§ EXERCISE BRIEF
Nothing may be changed. Give the entries below again exactly.

§ EXCERPTED DATA
───

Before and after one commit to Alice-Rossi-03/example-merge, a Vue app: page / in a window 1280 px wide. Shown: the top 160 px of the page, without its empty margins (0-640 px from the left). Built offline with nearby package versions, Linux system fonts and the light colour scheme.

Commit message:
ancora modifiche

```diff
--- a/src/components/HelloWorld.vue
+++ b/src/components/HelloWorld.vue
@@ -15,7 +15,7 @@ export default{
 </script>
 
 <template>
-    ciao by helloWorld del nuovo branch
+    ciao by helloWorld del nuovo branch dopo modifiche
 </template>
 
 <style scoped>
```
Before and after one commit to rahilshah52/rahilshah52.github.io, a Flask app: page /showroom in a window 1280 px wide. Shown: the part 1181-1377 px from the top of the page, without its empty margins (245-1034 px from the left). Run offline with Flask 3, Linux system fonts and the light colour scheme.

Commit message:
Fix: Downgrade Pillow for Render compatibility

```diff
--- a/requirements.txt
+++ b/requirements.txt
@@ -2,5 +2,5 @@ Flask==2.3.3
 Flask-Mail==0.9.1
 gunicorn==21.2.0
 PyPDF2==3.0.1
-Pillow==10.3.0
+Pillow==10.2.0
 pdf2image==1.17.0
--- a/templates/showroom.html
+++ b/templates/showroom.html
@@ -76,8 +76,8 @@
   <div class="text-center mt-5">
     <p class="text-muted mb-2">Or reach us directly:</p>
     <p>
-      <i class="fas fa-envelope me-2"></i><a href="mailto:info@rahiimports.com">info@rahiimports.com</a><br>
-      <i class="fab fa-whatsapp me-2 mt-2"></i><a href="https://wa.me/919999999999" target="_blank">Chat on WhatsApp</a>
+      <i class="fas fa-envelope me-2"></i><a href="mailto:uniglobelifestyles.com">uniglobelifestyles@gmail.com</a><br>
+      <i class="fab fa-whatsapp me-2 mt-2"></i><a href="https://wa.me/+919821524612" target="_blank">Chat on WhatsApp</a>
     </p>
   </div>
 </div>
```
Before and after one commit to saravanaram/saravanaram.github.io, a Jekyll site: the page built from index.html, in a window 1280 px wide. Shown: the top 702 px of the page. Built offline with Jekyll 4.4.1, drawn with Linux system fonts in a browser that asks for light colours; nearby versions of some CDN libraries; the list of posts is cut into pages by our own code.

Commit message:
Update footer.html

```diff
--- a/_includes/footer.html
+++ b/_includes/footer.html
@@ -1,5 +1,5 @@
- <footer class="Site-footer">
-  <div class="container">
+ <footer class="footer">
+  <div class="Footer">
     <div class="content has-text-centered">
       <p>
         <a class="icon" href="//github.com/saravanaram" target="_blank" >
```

───

§ WRITTEN RESPONSE
Before and after one commit to Alice-Rossi-03/example-merge, a Vue app: page / in a window 1280 px wide. Shown: the top 160 px of the page, without its empty margins (0-640 px from the left). Built offline with nearby package versions, Linux system fonts and the light colour scheme.

Commit message:
ancora modifiche

```diff
--- a/src/components/HelloWorld.vue
+++ b/src/components/HelloWorld.vue
@@ -15,7 +15,7 @@ export default{
 </script>
 
 <template>
-    ciao by helloWorld del nuovo branch
+    ciao by helloWorld del nuovo branch dopo modifiche
 </template>
 
 <style scoped>
```
Before and after one commit to rahilshah52/rahilshah52.github.io, a Flask app: page /showroom in a window 1280 px wide. Shown: the part 1181-1377 px from the top of the page, without its empty margins (245-1034 px from the left). Run offline with Flask 3, Linux system fonts and the light colour scheme.

Commit message:
Fix: Downgrade Pillow for Render compatibility

```diff
--- a/requirements.txt
+++ b/requirements.txt
@@ -2,5 +2,5 @@ Flask==2.3.3
 Flask-Mail==0.9.1
 gunicorn==21.2.0
 PyPDF2==3.0.1
-Pillow==10.3.0
+Pillow==10.2.0
 pdf2image==1.17.0
--- a/templates/showroom.html
+++ b/templates/showroom.html
@@ -76,8 +76,8 @@
   <div class="text-center mt-5">
     <p class="text-muted mb-2">Or reach us directly:</p>
     <p>
-      <i class="fas fa-envelope me-2"></i><a href="mailto:info@rahiimports.com">info@rahiimports.com</a><br>
-      <i class="fab fa-whatsapp me-2 mt-2"></i><a href="https://wa.me/919999999999" target="_blank">Chat on WhatsApp</a>
+      <i class="fas fa-envelope me-2"></i><a href="mailto:uniglobelifestyles.com">uniglobelifestyles@gmail.com</a><br>
+      <i class="fab fa-whatsapp me-2 mt-2"></i><a href="https://wa.me/+919821524612" target="_blank">Chat on WhatsApp</a>
     </p>
   </div>
 </div>
```
Before and after one commit to saravanaram/saravanaram.github.io, a Jekyll site: the page built from index.html, in a window 1280 px wide. Shown: the top 702 px of the page. Built offline with Jekyll 4.4.1, drawn with Linux system fonts in a browser that asks for light colours; nearby versions of some CDN libraries; the list of posts is cut into pages by our own code.

Commit message:
Update footer.html

```diff
--- a/_includes/footer.html
+++ b/_includes/footer.html
@@ -1,5 +1,5 @@
- <footer class="Site-footer">
-  <div class="container">
+ <footer class="footer">
+  <div class="Footer">
     <div class="content has-text-centered">
       <p>
         <a class="icon" href="//github.com/saravanaram" target="_blank" >
```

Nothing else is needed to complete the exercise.